I wouldn't do this inside a house. Just because it is a household chemical does not mean that it is safe. 5 gallons in a tub designed to encourage evaporation will ensure a ready supply of acetic acid in the air for weeks at a time.

One important consideration is the fact that you will be exposed to whatever level of acetic acid is in your home for many hours of each day, which changes the concentrations which are safe.

You'll smell acetic acid at 1 ppm. 10 ppm is the Threshold Limit Value, below which is the accepted concentration for long term exposure (8 hours, though, not 16 or 24 hours). 1 ppm will corrode metal. Odor threshold values are reported to be in the range of less than 1 to 200 ppm.

http://www.labchem.com/tools/msds/msds/LC10260.pdf

https://en.wikipedia.org/wiki/Threshold_limit_value

http://aerosol.ieexa.cas.cn/aaqrkw/kwlwqj/201207/W020120731371607986462.pdf

http://www.pdo.co.om/hseforcontractors/Health/Documents/HRAs/ODOR%20THRESHOLDS.pdf
posted by the Real Dan at 1:15 PM on September 28, 2019 [3 favorites]


If you're able to give more details about exactly what it is that you're intending to achieve via evaporation of large quantities of vinegar, you might get useful suggestions about ways to do that which don't risk poisoning your house's inhabitants and corroding the wiring.

For a start, is the evaporation part of the point of the artwork itself, or is it a process step on the way to achieving some effect you want in the finished work? If the latter, a sufficiently effective ad-hoc fume hood should be doable using plastic sheeting, tape, a bit of flexible ducting hose and an old computer fan running off a plugpack.
posted by flabdablet at 3:22 AM on September 29, 2019 [2 favorites]


flabdablet, I am growing aragonite and/or calcite crystals on various substrates, and my process involves submerging limestone in vinegar and then as the vinegar evaporates the crystals form.
posted by vegartanipla at 8:15 PM on October 3, 2019


An ad-hoc fume hood with a very gentle extractor fan action, so that it doesn't significantly over-promote evaporation but also doesn't create a humid interior that suppresses it, would probably be the best thing then.
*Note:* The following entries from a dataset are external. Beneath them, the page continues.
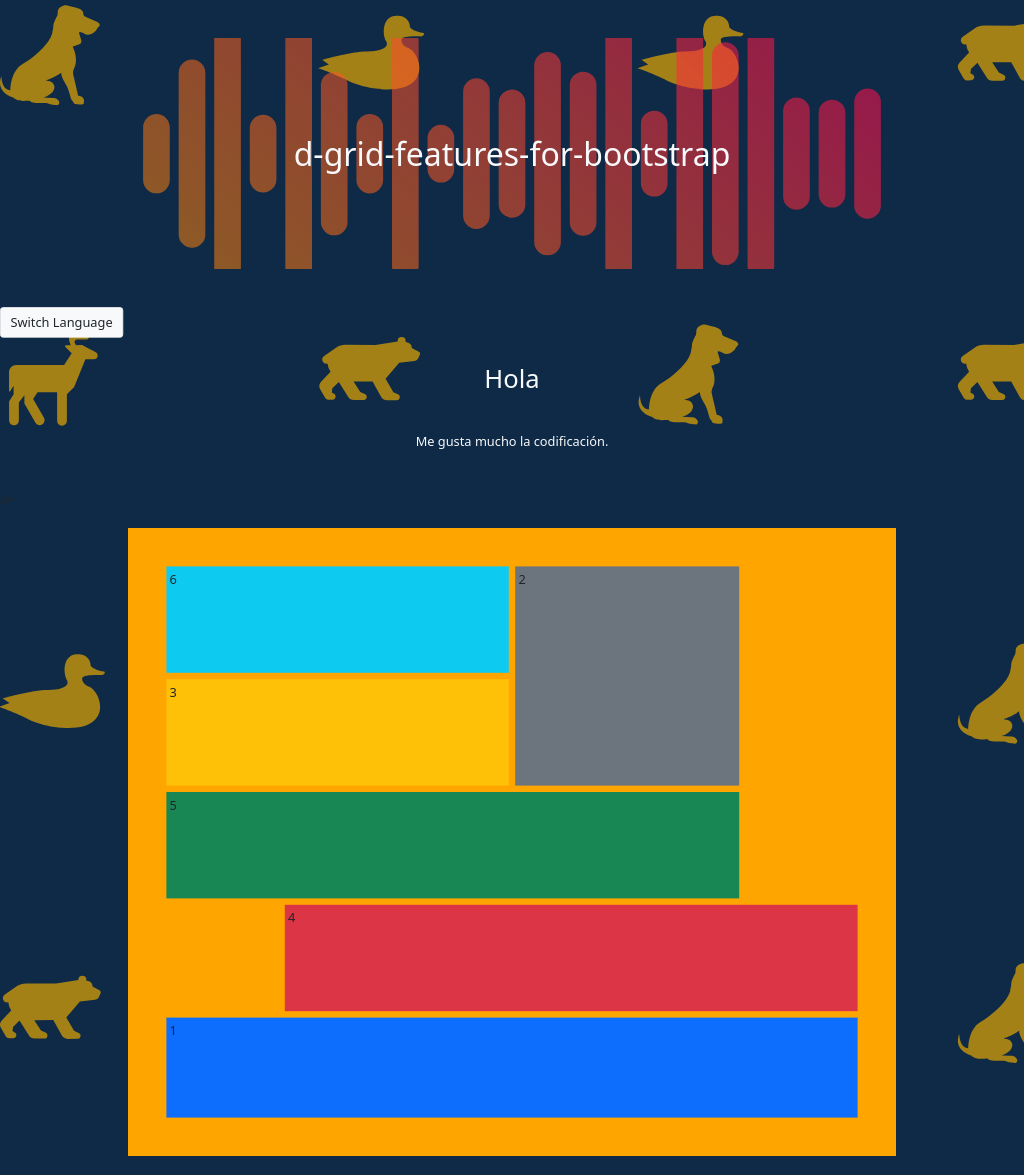
Repository: LynxPardelle/d-grid-features-for-bootstrap
Page: index.html
The author's editor kept a copy of each file at every save. The page is drawn from the files as they stood at one save, then again after a run of saves.
The browser window is 1280 px wide. The pictures show the whole page, at 80% of full size.

Above is the page before, as saved 2021-10-20 23:40:45.

### index.html
<!DOCTYPE html>
<html lang="es">
  <head>
    <meta charset="UTF-8" />
    <meta http-equiv="X-UA-Compatible" content="IE=edge" />
    <meta name="viewport" content="width=device-width, initial-scale=1.0" />
    <meta name="author" content="Lynx Pardelle" />
    <title>d-grid-features-for-bootstrap</title>
    <link
      href="https://cdn.jsdelivr.net/npm/bootstrap@5.1.3/dist/css/bootstrap.min.css"
      rel="stylesheet"
      integrity="sha384-1BmE4kWBq78iYhFldvKuhfTAU6auU8tT94WrHftjDbrCEXSU1oBoqyl2QvZ6jIW3"
      crossorigin="anonymous"
    />
    <style>
      body {
        background-image: url("data:[embedded picture, 9376 characters]");
        background-size: cover;
        background-repeat: repeat;
        background-position: left top;
      }

      h1 {
        background-image: url("data:[embedded picture, 2297 characters]");
        background-size: cover;
        background-repeat: no-repeat;
        background-position: center center;
        padding: 7.5rem;
      }
    </style>
  </head>
  <body>
    <h1 class="text-center text-light my-5">d-grid-features-for-bootstrap</h1>

    <button id="switch-lang" class="mx-auto btn btn-light text-dark">Switch Language</button>

    <h2 class="text-center text-light p-3 m-3"><span data-lang="en">Hello</span> <span data-lang="es">Hola</span></h2>

    <div class="text-center text-light p-3 m-3">
      <p data-lang="en">I really enjoy coding.</p>
      <p data-lang="es">Me gusta mucho la codificación.</p>
    </div>p>
    </div>

    <!-- <section class="d-grid bg-dark" data-gfbs data-gfbs-gtc="repeat(4, 1fr)" data-gfbs-gtr="repeat(2, 50px)" > -->
    <!-- <section class="d-grid bg-dark" data-gfbs data-gfbs-gta='"f f b c c a"" f f d e e a"'> -->
    <section
      class="d-grid w-75 mx-auto my-4"
      data-gfbs
      data-gfbs-custom="background-color: black; padding: 1rem;"
      data-gfbs-custom-sm="background-color: pink; padding: 2rem;"
      data-gfbs-custom-md="background-color: orange; padding: 3rem;"
      data-gfbs-gt='
      [row1-start] "a a b ." 12.5px [row1-end]
      [row2-start] "a a b ." 12.5px [row2-end]
      [row3-start] "c c b d" 12.5px [row3-end]
      [row4-start] "c c b d" 12.5px [row4-end]
      [row5-start] "e e e d" 12.5px [row5-end]
      [row6-start] "e e e d" 12.5px [row6-end]
      [row7-start] ". f f f" 12.5px [row7-end]
      [row8-start] ". f f f" 12.5px [row8-end]
      [row9-start] "g g g g" 25px [row9-end]
      / 2fr 1fr 1fr 3fr'
      data-gfbs-gt-sm='
      [row1-start] "a b b ." 25px [row1-end]
      [row2-start] "a b b ." 25px [row2-end]
      [row3-start] "c c c ." 25px [row3-end]
      [row4-start] "c c c ." 25px [row4-end]
      [row5-start] "e e d d" 25px [row5-end]
      [row6-start] "e e d d" 25px [row6-end]
      [row7-start] ". f f ." 25px [row7-end]
      [row8-start] ". f f ." 25px [row8-end]
      [row9-start] "g g g g" 50px [row9-end]
      / 1fr 2fr 2fr 1fr'
      data-gfbs-gt-md='
      [row1-start] "a a a b" 37.5px [row1-end]
      [row2-start] "a a a b" 37.5px [row2-end]
      [row3-start] "c c d d" 37.5px [row3-end]
      [row4-start] "c c d d" 37.5px [row4-end]
      [row5-start] "e e d d" 37.5px [row5-end]
      [row6-start] "e e d d" 37.5px [row6-end]
      [row7-start] "f f f f" 37.5px [row7-end]
      [row8-start] "g g g g" 37.5px [row8-end]
      [row9-start] "g g g g" 75px [row9-end]
      / 1fr 2fr 2fr 1fr'
      data-gfbs-gt-lg='
      [row1-start] "a a b ." 50px [row1-end]
      [row2-start] "a a b ." 50px [row2-end]
      [row3-start] "c c b d" 50px [row3-end]
      [row4-start] "c c b d" 50px [row4-end]
      [row5-start] "e e e d" 50px [row5-end]
      [row6-start] "e e e d" 50px [row6-end]
      [row7-start] ". f f f" 50px [row7-end]
      [row8-start] ". f f f" 50px [row8-end]
      [row9-start] "g g g g" 100px [row9-end]
      / 1fr 2fr 2fr 1fr'
      data-gfbs-gt-xl='
      [row1-start] "a a b ." 62.5px [row1-end]
      [row2-start] "a a b ." 62.5px [row2-end]
      [row3-start] "c c b d" 62.5px [row3-end]
      [row4-start] "c c b d" 62.5px [row4-end]
      [row5-start] "e e e d" 62.5px [row5-end]
      [row6-start] "e e e d" 62.5px [row6-end]
      [row7-start] ". f f f" 62.5px [row7-end]
      [row8-start] ". f f f" 62.5px [row8-end]
      [row9-start] "g g g g" 125px [row9-end]
      / 1fr 2fr 2fr 1fr'
      data-gfbs-gt-xxl='
      [row1-start] "a a b ." 87.5px [row1-end]
      [row2-start] "a a b ." 87.5px [row2-end]
      [row3-start] "c c b d" 87.5px [row3-end]
      [row4-start] "c c b d" 87.5px [row4-end]
      [row5-start] "e e e d" 87.5px [row5-end]
      [row6-start] "e e e d" 87.5px [row6-end]
      [row7-start] ". f f f" 87.5px [row7-end]
      [row8-start] ". f f f" 87.5px [row8-end]
      [row9-start] "g g g g" 150px [row9-end]
      / 1fr 2fr 2fr 1fr'
      data-gfbs-gap="0.5rem"
    >
      <!-- data-gfbs-cg="1rem"
      data-gfbs-rg="1rem" -->
      <div
        data-gfbs
        data-gfbs-iga="a"
        data-gfbs-iga-sm="g"
        class="bg-primary p-1"
      >
        1
      </div>

      <div data-gfbs data-gfbs-iga="b" class="bg-secondary p-1">2</div>
      <div data-gfbs data-gfbs-iga="c" class="bg-warning p-1">3</div>
      <div
        data-gfbs
        data-gfbs-iga="d"
        data-gfbs-iga-lg="f"
        class="bg-danger p-1"
      >
        4
      </div>
      <div data-gfbs data-gfbs-iga="e" class="bg-success p-1">5</div>
      <div data-gfbs data-gfbs-iga="f" data-gfbs-iga-md="a" class="bg-info p-1">
        6
      </div>
    </section>

    <script
      src="https://cdn.jsdelivr.net/npm/bootstrap@5.1.3/dist/js/bootstrap.bundle.min.js"
      integrity="sha384-ka7Sk0Gln4gmtz2MlQnikT1wXgYsOg+OMhuP+IlRH9sENBO0LRn5q+8nbTov4+1p"
      crossorigin="anonymous"
    ></script>
    <script src="./d-grid.js"></script>
    <script src="./langChanger.js"></script>
  </body>
</html>

### d-grid.js
"use strict";

function gridCreate(){
  let wWidth = window.innerWidth;
  let gridElements = document.querySelectorAll("[data-gfbs]");

  function checkIfHasBP(gridElement, atr) {
    let hasIt = false;
    for (let attribute of gridElement.attributes) {
      let at = attribute.localName;
      if (at.includes(atr)) {
        switch (true) {
          case at.includes("-sm") && wWidth >= 576 && wWidth < 768:
            hasIt = true;
            break;
          case at.includes("-md") && wWidth >= 768 && wWidth < 992:
            hasIt = true;
            break;
          case at.includes("-lg") && wWidth >= 992 && wWidth < 1200:
            hasIt = true;
            break;
          case at.includes("-xl") && wWidth >= 1200 && wWidth < 1400:
            hasIt = true;
            break;
          case at.includes("-xxl") && wWidth >= 1400:
            hasIt = true;
            break;
        }
      }
    }

    return hasIt;
  }

  for (let gridElement of gridElements) {
    for (let attribute of gridElement.attributes) {
      let at = attribute.localName;
      let attValue = attribute.value;

      if (
        at.includes("gfbs-") &&
        ((!at.includes("-sm") &&
          !at.includes("-md") &&
          !at.includes("-lg") &&
          !at.includes("-xl") &&
          !at.includes("-xxl") &&
          !checkIfHasBP(gridElement, at)) ||
          (at.includes("-sm") &&
            wWidth >= 576 &&
            (!at.includes("-md") || (at.includes("-md") && wWidth < 768)) &&
            (!at.includes("-lg") || (at.includes("-lg") && wWidth < 992)) &&
            (!at.includes("-xl") || (at.includes("-xl") && wWidth < 1200)) &&
            (!at.includes("-xll") || (at.includes("-xxl") && wWidth < 1400))) ||
          (at.includes("-md") &&
            wWidth >= 768 &&
            (!at.includes("-lg") || (at.includes("-lg") && wWidth < 992)) &&
            (!at.includes("-xl") || (at.includes("-xl") && wWidth < 1200)) &&
            (!at.includes("-xll") || (at.includes("-xxl") && wWidth < 1400))) ||
          (at.includes("-lg") &&
            wWidth >= 992 &&
            (!at.includes("-xl") || (at.includes("-xl") && wWidth < 1200)) &&
            (!at.includes("-xll") || (at.includes("-xxl") && wWidth < 1400))) ||
          (at.includes("-xl") &&
            wWidth >= 1200 &&
            (!at.includes("-xll") || (at.includes("-xxl") && wWidth < 1400))) ||
          (at.includes("-xxl") && wWidth >= 1400))
      ) {
        switch (true) {
          /* Container */
          case at.includes("custom"):
            gridElement.style.cssText += attValue;
            break;
          case at.includes("gtc"):
            gridElement.style.gridTemplateColumns = attValue;
            break;
          case at.includes("gtr"):
            gridElement.style.gridTemplateRows = attValue;
            break;
          case at.includes("gta"):
            gridElement.style.gridTemplateAreas = attValue;
            break;
          case at.includes("gt"):
            gridElement.style.gridTemplate = attValue;
            break;
          case at.includes("cg"):
            gridElement.style.columnGap = attValue;
            break;
          case at.includes("rg"):
            gridElement.style.rowGap = attValue;
            break;
          case at.includes("gap"):
            gridElement.style.gap = attValue;
            break;
          case at.includes("ji"):
            gridElement.style.justifyItems = attValue;
            break;
          case at.includes("ai"):
            gridElement.style.alignItems = attValue;
            break;
          case at.includes("pi"):
            gridElement.style.placeItems = attValue;
            break;
          case at.includes("jc"):
            gridElement.style.justifyContent = attValue;
            break;
          case at.includes("ac"):
            gridElement.style.alignContent = attValue;
            break;
          case at.includes("pc"):
            gridElement.style.placeContent = attValue;
            break;
          case at.includes("gac"):
            gridElement.style.gridAutoColumns = attValue;
            break;
          case at.includes("gar"):
            gridElement.style.gridAutoRows = attValue;
            break;
          case at.includes("gaf"):
            gridElement.style.gridAutoFlow = attValue;
            break;
          case at.includes("grid"):
            gridElement.style.grid = attValue;
            break;

          /* Item */
          case at.includes("gcs"):
            gridElement.style.gridColumnStart = attValue;
            break;
          case at.includes("gce"):
            gridElement.style.gridColumnEnd = attValue;
            break;
          case at.includes("gc"):
            gridElement.style.gridColumn = attValue;
            break;
          case at.includes("grs"):
            gridElement.style.gridRowStart = attValue;
            break;
          case at.includes("gre"):
            gridElement.style.gridRowEnd = attValue;
            break;
          case at.includes("gr"):
            gridElement.style.gridRow = attValue;
            break;
          case at.includes("iga"):
            gridElement.style.gridArea = attValue;
            break;
          case at.includes("js"):
            gridElement.style.justifySelf = attValue;
            break;
          case at.includes("as"):
            gridElement.style.alignSelf = attValue;
            break;
          case at.includes("ps"):
            gridElement.style.placeSelf = attValue;
            break;
        }
      }
    }
  }
}

window.onload = gridCreate();
window.addEventListener("resize", gridCreate);

### langChanger.js
let langEs = false;
let langEn = true;

let elementsEs = document.querySelectorAll('[data-lang="es"]');
let elementsEn = document.querySelectorAll('[data-lang="en"]');
for(let element of elementsEn){
  console.log(element);
  element.className += "d-none";
}

document.getElementById('switch-lang').addEventListener("click", SwitchLang());
function SwitchLang() {
  langEs = !langEs;
  langEn = !langEn;

  console.log(langEs);
  console.log(langEn);
  switch(true){
    case langEs === true :
    for(let element of elementsEn){
      if(!hasClass(element, 'd-none')){
        element.className += "d-none";
      }
    }
    for(let element of elementsEs){
      if(hasClass(element, 'd-none')){
        element.classList.remove("d-none");
      }
    }
    break;
    case langEn === true :
    for(let element of elementsEn){
      if(hasClass(element, 'd-none')){
        element.className += "d-none";
      }
    }
    break;
  }
};

function hasClass(element, className) {
  return (' ' + element.className + ' ').indexOf(' ' + className+ ' ') > -1;
}

After the next 2 saves:
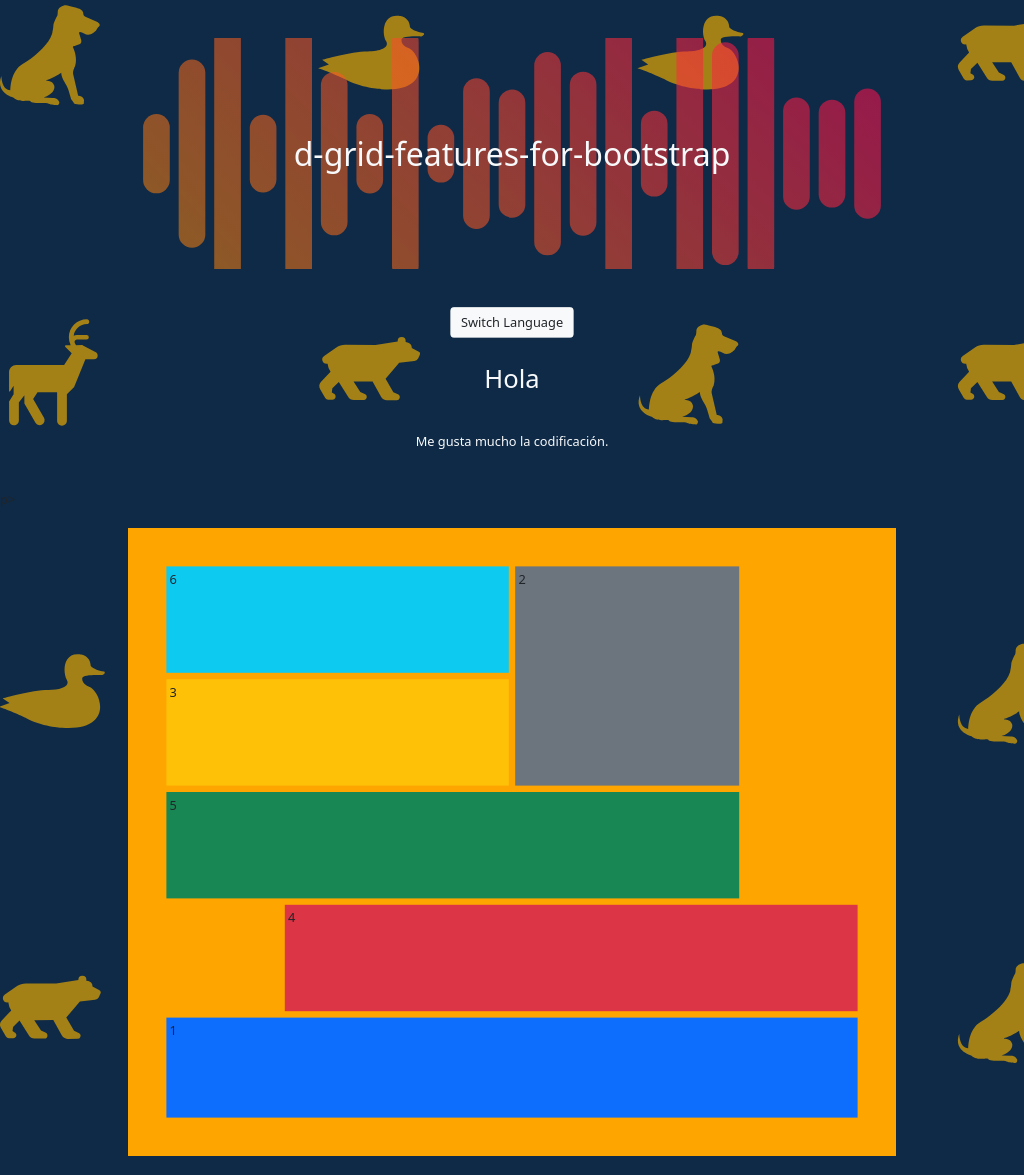
The 2 saves are shown as one change because they came seconds apart.
The last was saved 11 s later.
--- a/index.html
+++ b/index.html
@@ -32,7 +32,7 @@
   <body>
     <h1 class="text-center text-light my-5">d-grid-features-for-bootstrap</h1>
 
-    <button id="switch-lang" class="mx-auto btn btn-light text-dark">Switch Language</button>
+    <button id="switch-lang" class=" d-block mx-auto btn btn-light text-dark ">Switch Language</button>
 
     <h2 class="text-center text-light p-3 m-3"><span data-lang="en">Hello</span> <span data-lang="es">Hola</span></h2>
If you can find an old 12V ex-computer fan that actually spins at all when you wire it to a 5V USB charger, that would probably be ideal.
posted by flabdablet at 12:36 AM on October 4, 2019


« Older Eyes wide open dating   |   What are good videos and books about high... Newer »

You are not logged in, either login or create an account to post comments